### Problem description
Exactly as written, return the entries below, minus any pictures.
___ Records for this task
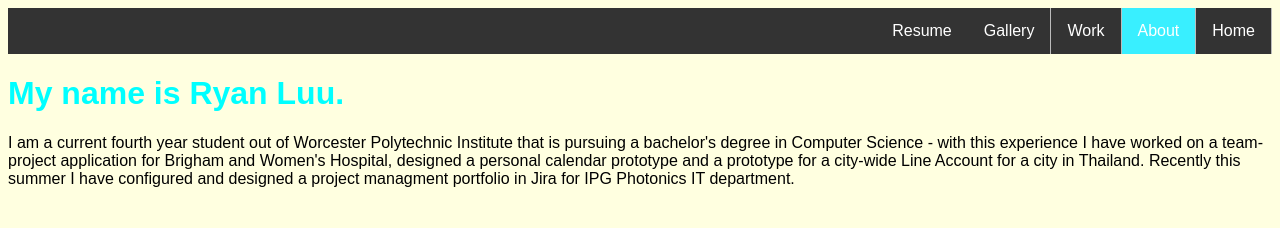
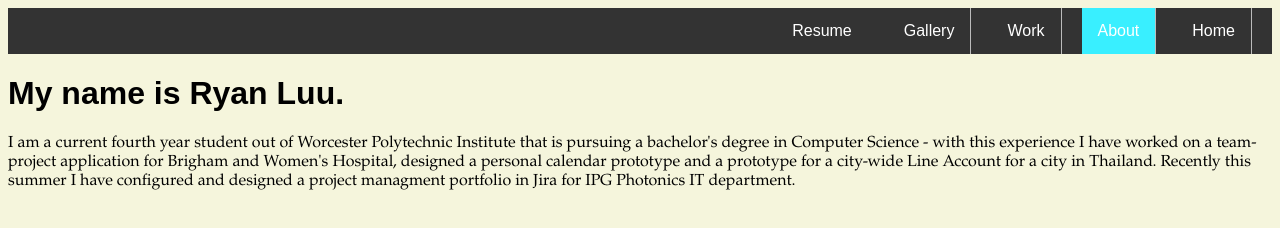
Before and after one commit to rluu1/Resume-Website, a plain HTML site: page aboutPage.html in a window 1280 px wide. Drawn offline with Linux system fonts and the light colour scheme.

Commit message:
updated mainPage and aboutPage

```diff
--- a/aboutPage.html
+++ b/aboutPage.html
@@ -2,11 +2,6 @@
   <html>
     <head>
       <title>About Ryan Luu - Software and Web Developer</title>
-      <style>
-        body {background: lightyellow}
-        h1 {color:cyan; font-family: sans-serif;}
-        p {color: black; font-family: fantasy;}
-      </style>
       <link rel="stylesheet" type="text/css" href="mainPage.css" media="screen and (orientation:portrait)"/>
       <link rel="stylesheet" type="text/css" href="mainPage.css" media="screen and (orientation:landscape)"/>
       <meta charset="UTF-8">
--- a/mainPage.css
+++ b/mainPage.css
@@ -8,6 +8,7 @@ ul {
 
 li {
   float: right;
+  margin-right: 20px;
   border-right: 1px solid #bbb;
 }
 
@@ -32,5 +33,18 @@ li a:hover {
 li:last-child {
   border-right: none;
 }
-
+body {
+  background: beige
+}
 h1 {
+  color:black;
+  font-family: fantasy;
+}
+p {
+  color: black;
+  font-family: Garamond;
+}
+section {
+display: -webkit-flex;
+display: flex;
+}
```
______
### Response
Before and after one commit to rluu1/Resume-Website, a plain HTML site: page aboutPage.html in a window 1280 px wide. Drawn offline with Linux system fonts and the light colour scheme.

Commit message:
updated mainPage and aboutPage

```diff
--- a/aboutPage.html
+++ b/aboutPage.html
@@ -2,11 +2,6 @@
   <html>
     <head>
       <title>About Ryan Luu - Software and Web Developer</title>
-      <style>
-        body {background: lightyellow}
-        h1 {color:cyan; font-family: sans-serif;}
-        p {color: black; font-family: fantasy;}
-      </style>
       <link rel="stylesheet" type="text/css" href="mainPage.css" media="screen and (orientation:portrait)"/>
       <link rel="stylesheet" type="text/css" href="mainPage.css" media="screen and (orientation:landscape)"/>
       <meta charset="UTF-8">
--- a/mainPage.css
+++ b/mainPage.css
@@ -8,6 +8,7 @@ ul {
 
 li {
   float: right;
+  margin-right: 20px;
   border-right: 1px solid #bbb;
 }
 
@@ -32,5 +33,18 @@ li a:hover {
 li:last-child {
   border-right: none;
 }
-
+body {
+  background: beige
+}
 h1 {
+  color:black;
+  font-family: fantasy;
+}
+p {
+  color: black;
+  font-family: Garamond;
+}
+section {
+display: -webkit-flex;
+display: flex;
+}
```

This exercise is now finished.